------ Extracted records ------

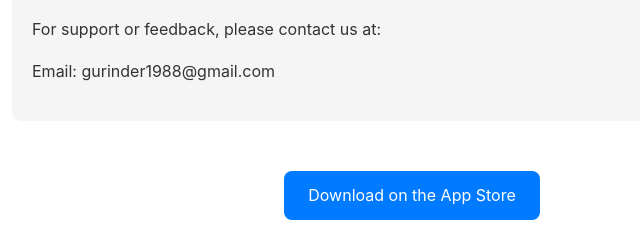
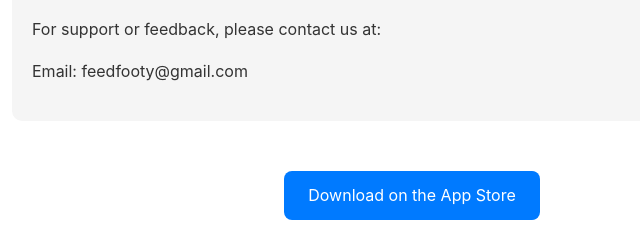
Before and after one commit to gurinder1988/footyfeed, a plain HTML site: page docs/index.html in a window 1280 px wide. Shown: the part 1011-1244 px from the top of the page, 228-868 px from the left. Drawn offline with Linux system fonts and the light colour scheme.

Commit message:
Update email address to feedfooty@gmail.com

```diff
--- a/docs/index.html
+++ b/docs/index.html
@@ -73,7 +73,7 @@
     <div class="section">
         <h2>Support</h2>
         <p>For support or feedback, please contact us at:</p>
-        <p>Email: gurinder1988@gmail.com</p>
+        <p>Email: feedfooty@gmail.com</p>
     </div>
 
     <div style="text-align: center;">
```
Also changed, not shown: docs/privacy.html (+1 -1 lines).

------

Print all entries exactly, without images.

■ **Result of this exercise**
Before and after one commit to gurinder1988/footyfeed, a plain HTML site: page docs/index.html in a window 1280 px wide. Shown: the part 1011-1244 px from the top of the page, 228-868 px from the left. Drawn offline with Linux system fonts and the light colour scheme.

Commit message:
Update email address to feedfooty@gmail.com

```diff
--- a/docs/index.html
+++ b/docs/index.html
@@ -73,7 +73,7 @@
     <div class="section">
         <h2>Support</h2>
         <p>For support or feedback, please contact us at:</p>
-        <p>Email: gurinder1988@gmail.com</p>
+        <p>Email: feedfooty@gmail.com</p>
     </div>
 
     <div style="text-align: center;">
```
Also changed, not shown: docs/privacy.html (+1 -1 lines).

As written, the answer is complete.